What the exercise asks:
Look below for the lines from the one with "this.projectile.circleRadius || 30;" to the one with "ctx.font = '900", and copy exactly those lines, both ends included.

----------------

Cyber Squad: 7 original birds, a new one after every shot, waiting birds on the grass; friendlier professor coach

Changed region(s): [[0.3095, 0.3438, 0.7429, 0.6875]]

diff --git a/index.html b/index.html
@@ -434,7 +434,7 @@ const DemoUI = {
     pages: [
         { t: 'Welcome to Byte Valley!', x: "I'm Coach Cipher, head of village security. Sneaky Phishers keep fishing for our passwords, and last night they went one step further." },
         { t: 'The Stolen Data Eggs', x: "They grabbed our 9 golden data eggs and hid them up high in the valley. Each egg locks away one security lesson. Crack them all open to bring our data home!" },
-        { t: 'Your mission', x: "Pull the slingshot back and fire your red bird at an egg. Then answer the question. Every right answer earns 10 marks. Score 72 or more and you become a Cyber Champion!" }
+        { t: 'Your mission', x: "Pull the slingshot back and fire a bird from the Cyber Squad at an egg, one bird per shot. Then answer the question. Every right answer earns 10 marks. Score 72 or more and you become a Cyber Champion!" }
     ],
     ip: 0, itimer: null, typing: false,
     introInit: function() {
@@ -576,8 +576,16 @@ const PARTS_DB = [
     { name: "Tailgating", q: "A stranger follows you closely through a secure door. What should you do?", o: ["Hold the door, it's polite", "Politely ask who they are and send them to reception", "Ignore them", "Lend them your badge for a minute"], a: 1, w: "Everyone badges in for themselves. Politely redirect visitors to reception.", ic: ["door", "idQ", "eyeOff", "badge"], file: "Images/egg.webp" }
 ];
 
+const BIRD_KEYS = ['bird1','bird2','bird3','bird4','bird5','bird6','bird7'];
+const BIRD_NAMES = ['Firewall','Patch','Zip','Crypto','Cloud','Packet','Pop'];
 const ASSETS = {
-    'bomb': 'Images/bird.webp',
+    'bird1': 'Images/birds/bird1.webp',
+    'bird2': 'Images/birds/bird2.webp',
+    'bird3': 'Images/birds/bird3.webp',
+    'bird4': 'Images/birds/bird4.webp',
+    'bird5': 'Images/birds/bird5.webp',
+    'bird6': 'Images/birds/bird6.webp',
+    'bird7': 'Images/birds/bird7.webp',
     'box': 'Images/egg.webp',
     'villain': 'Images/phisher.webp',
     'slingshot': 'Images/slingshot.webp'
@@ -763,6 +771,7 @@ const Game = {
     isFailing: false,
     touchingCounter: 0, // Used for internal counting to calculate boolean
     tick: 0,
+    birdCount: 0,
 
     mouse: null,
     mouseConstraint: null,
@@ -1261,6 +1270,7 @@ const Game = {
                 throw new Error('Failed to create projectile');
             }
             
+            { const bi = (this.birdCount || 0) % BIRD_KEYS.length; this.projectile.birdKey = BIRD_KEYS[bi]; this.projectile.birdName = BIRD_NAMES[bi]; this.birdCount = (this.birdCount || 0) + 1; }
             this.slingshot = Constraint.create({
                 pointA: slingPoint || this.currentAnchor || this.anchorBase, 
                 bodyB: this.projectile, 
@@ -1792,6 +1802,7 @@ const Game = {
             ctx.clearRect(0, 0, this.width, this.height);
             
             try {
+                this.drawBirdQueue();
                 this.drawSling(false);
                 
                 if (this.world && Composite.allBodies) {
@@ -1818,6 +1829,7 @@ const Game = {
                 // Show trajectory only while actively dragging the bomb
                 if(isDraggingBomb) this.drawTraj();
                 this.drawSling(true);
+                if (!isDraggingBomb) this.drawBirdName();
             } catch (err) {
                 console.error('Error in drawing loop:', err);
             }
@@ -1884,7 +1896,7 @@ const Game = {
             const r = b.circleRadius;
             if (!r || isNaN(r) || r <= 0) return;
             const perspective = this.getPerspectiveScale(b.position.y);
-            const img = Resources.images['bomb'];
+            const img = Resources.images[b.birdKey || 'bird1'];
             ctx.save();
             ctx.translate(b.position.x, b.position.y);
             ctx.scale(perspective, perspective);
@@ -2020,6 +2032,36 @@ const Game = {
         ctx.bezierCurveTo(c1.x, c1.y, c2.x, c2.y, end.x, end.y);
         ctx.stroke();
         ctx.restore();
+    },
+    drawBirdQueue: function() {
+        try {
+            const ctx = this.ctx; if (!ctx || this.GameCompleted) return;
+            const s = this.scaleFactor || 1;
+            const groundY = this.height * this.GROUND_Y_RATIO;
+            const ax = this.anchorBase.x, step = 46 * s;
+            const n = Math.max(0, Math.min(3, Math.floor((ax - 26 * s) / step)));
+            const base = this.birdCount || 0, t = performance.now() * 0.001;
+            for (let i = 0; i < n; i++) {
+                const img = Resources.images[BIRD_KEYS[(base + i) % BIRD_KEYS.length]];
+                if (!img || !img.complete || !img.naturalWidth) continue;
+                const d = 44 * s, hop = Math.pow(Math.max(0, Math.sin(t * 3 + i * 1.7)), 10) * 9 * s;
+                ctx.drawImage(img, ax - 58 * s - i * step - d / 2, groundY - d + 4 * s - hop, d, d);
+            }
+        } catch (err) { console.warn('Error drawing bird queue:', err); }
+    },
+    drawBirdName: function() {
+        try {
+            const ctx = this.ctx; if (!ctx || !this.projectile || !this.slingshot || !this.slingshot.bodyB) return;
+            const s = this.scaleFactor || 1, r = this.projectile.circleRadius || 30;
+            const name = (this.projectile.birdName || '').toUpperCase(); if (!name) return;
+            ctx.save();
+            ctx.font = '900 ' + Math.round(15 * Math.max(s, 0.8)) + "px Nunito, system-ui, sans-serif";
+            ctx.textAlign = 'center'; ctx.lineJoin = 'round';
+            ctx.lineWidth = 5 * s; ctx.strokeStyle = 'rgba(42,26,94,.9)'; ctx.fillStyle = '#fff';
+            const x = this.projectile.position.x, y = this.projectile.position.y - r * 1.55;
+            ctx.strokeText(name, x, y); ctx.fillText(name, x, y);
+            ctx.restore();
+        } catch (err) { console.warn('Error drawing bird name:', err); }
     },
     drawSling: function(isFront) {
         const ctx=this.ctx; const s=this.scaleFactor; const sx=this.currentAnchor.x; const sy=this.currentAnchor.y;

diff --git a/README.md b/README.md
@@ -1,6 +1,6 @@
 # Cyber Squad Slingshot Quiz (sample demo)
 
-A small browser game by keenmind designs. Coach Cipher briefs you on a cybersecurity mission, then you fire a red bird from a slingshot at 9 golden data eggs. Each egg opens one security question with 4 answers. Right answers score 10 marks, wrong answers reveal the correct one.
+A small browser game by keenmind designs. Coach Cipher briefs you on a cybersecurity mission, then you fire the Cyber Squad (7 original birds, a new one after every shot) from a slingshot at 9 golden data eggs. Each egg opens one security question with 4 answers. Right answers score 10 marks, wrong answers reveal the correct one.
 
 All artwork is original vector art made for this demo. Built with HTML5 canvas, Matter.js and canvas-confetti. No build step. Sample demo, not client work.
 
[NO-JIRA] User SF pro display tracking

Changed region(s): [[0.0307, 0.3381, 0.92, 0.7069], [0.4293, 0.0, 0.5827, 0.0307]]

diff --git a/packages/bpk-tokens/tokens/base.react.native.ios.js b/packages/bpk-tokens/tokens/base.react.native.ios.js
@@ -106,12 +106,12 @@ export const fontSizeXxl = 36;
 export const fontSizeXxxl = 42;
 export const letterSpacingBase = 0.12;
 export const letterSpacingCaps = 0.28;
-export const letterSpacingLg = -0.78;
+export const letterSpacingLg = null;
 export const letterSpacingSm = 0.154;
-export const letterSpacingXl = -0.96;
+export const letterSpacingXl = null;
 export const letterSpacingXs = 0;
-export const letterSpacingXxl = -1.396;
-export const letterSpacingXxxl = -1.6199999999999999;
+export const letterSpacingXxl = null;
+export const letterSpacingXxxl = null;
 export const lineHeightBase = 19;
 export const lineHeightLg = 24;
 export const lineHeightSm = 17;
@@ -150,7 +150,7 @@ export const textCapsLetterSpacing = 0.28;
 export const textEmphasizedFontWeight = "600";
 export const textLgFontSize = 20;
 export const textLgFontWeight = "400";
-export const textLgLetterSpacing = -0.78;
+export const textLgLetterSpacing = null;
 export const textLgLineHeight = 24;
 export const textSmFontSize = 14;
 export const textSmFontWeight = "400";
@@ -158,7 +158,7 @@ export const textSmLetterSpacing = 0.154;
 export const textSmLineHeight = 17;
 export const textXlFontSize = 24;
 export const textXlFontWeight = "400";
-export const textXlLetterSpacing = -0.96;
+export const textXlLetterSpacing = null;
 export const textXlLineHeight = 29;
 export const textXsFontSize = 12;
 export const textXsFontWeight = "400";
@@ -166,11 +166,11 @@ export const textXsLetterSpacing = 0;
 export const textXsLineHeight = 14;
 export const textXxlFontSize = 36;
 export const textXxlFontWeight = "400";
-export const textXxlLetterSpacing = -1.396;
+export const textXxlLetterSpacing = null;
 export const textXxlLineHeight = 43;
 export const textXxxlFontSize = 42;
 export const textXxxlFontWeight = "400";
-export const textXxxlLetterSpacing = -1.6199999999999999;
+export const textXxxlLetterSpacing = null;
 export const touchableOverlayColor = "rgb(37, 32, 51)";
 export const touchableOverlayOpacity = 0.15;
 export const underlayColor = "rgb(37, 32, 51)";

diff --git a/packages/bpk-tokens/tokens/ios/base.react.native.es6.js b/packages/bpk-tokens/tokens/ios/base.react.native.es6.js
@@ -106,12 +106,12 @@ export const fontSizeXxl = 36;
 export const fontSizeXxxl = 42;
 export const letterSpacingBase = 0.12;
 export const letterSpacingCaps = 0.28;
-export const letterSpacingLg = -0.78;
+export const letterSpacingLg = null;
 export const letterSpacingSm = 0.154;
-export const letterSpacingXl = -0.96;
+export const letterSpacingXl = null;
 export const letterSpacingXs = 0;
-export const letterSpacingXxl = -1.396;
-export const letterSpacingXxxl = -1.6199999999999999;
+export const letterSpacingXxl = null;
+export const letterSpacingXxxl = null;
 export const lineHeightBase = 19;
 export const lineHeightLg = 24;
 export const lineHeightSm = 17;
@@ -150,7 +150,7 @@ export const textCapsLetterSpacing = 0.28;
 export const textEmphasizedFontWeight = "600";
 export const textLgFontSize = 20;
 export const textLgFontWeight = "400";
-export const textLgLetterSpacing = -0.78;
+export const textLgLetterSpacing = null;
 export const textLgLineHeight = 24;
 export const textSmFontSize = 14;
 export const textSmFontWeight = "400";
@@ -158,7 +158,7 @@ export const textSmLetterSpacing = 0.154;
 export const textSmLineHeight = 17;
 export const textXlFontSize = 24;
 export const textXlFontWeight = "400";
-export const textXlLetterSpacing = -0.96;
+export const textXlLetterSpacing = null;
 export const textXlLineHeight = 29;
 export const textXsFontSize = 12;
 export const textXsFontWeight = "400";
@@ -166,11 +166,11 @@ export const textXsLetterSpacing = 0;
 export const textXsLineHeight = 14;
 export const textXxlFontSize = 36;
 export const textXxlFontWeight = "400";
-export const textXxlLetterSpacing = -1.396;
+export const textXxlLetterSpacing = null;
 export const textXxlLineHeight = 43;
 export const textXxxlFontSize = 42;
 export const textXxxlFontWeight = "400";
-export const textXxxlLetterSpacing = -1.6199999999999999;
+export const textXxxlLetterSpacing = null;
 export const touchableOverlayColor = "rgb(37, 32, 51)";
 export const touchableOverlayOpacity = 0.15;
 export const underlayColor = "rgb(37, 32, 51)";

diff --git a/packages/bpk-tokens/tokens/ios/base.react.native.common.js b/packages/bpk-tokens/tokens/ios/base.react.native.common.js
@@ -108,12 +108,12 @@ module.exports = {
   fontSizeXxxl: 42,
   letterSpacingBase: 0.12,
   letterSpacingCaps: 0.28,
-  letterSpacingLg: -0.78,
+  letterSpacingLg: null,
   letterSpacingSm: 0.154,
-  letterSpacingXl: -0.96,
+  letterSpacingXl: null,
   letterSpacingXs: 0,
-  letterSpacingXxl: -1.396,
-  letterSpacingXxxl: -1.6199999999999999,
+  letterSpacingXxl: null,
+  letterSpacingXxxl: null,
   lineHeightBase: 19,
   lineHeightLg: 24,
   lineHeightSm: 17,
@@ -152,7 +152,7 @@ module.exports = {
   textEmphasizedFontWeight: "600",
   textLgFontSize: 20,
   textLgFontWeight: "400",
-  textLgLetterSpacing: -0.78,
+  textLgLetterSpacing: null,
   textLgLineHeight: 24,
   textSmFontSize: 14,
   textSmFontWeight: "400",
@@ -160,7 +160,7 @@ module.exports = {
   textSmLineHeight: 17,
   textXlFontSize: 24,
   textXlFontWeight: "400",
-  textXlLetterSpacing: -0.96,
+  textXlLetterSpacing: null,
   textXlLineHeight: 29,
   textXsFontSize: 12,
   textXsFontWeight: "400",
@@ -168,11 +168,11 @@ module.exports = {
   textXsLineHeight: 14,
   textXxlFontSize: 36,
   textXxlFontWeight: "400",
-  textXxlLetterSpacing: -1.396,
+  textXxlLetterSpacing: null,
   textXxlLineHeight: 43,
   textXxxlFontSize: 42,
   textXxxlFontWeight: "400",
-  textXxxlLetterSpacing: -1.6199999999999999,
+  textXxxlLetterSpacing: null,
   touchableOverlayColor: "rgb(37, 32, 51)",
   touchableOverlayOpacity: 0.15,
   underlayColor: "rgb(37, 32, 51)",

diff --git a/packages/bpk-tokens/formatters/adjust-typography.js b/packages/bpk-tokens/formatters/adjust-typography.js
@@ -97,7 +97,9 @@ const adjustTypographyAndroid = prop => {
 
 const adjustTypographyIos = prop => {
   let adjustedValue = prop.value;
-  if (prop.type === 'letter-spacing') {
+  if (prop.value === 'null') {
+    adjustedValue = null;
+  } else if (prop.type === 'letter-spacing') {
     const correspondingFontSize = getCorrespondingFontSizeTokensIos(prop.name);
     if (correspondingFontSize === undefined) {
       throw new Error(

----------------

Written answer:
+            const s = this.scaleFactor || 1, r = this.projectile.circleRadius || 30;
+            const name = (this.projectile.birdName || '').toUpperCase(); if (!name) return;
+            ctx.save();
+            ctx.font = '900 ' + Math.round(15 * Math.max(s, 0.8)) + "px Nunito, system-ui, sans-serif";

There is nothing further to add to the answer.